Physically, it became Avila's first pro mitt once he used it that summer at Class-A West Michigan. Less tangibly, it became part of the legacy Rodriguez left in Detroit.
"There won't be another catcher like him," Avila said of Rodriguez, whose retirement became official Thursday ahead a formal press conference next Monday in Texas. "He's probably as good as it's going to get as far as a catcher that can play defense back there and also hit. He's probably one of the best to play that position."
Rodriguez will announce his retirement with the Rangers, his original team, and he'll likely go into the Baseball Hall of Fame as a Ranger. To many in Michigan, however, he'll be remembered as the most important player in the Tigers' turnaround from 119 losses in 2003 to the World Series three years later.
"Pudge did very well for us here," manager Jim Leyland said. "I think that was one of the real big impact signings, probably in the history of the Tigers, under the circumstances -- he and Magglio [Ordonez]. Things weren't going so well here. I think the signing of Pudge was probably one of the big signings because of the significance of the timing of it."
Miguel Cabrera was only a Tiger for the final year of Pudge's Tiger tenure, but was a teammate with Rodriguez as a 20-year-old rookie in Florida.
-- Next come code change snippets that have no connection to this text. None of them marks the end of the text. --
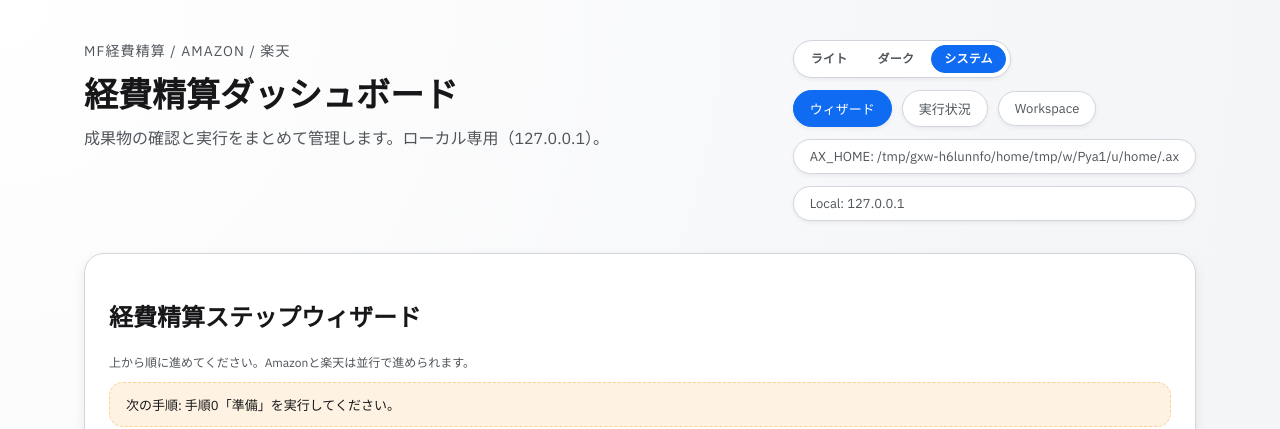
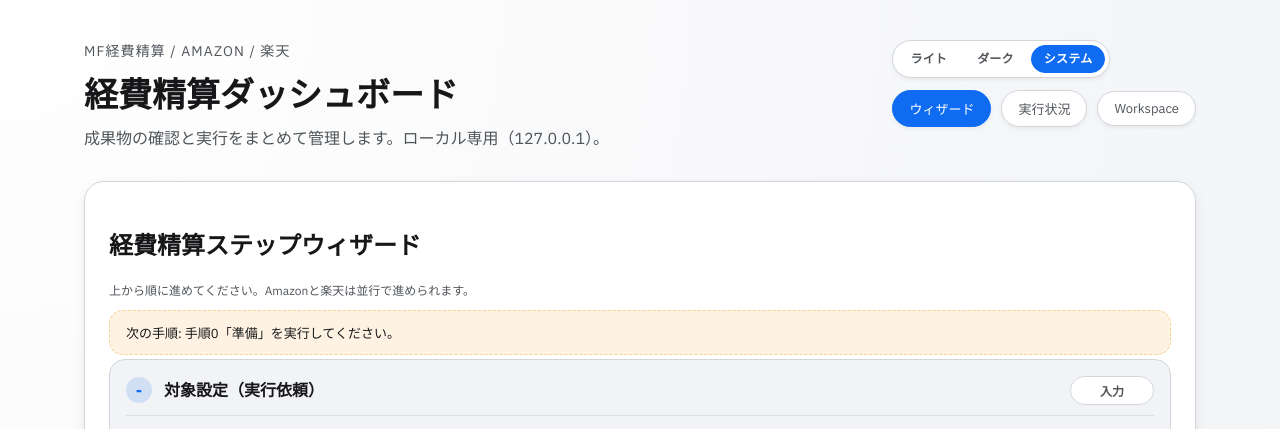
Before and after one commit to Igasawa/Skills-personal, a FastAPI app: page / in a window 1280 px wide. Shown: the top 429 px of the page. Run offline with FastAPI, Linux system fonts and the light colour scheme.

Commit message:
dashboard: remove environment info display
AX_HOMEとLocal IPの表記を削除。

Co-Authored-By: Claude Sonnet 4.5 <noreply@anthropic.com>

```diff
--- a/skills/mfcloud-expense-receipt-reconcile/dashboard/templates/index.html
+++ b/skills/mfcloud-expense-receipt-reconcile/dashboard/templates/index.html
@@ -22,8 +22,6 @@
             <a class="pill" href="/status">実行状況</a>
             <a class="pill" href="/workspace" data-workspace-link>Workspace</a>
           </div>
-          <div class="pill">AX_HOME: {{ ax_home }}</div>
-          <div class="pill">Local: 127.0.0.1</div>
         </div>
       </header>
 
```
"He's one of the guys that told me a lot of things to help me play the game," Cabrera said. "I'm very thankful for him. He's one of the best guys to ever play the game. I always say thank you, because I played next to a Hall of Fame guy. I was a lucky guy to play with him."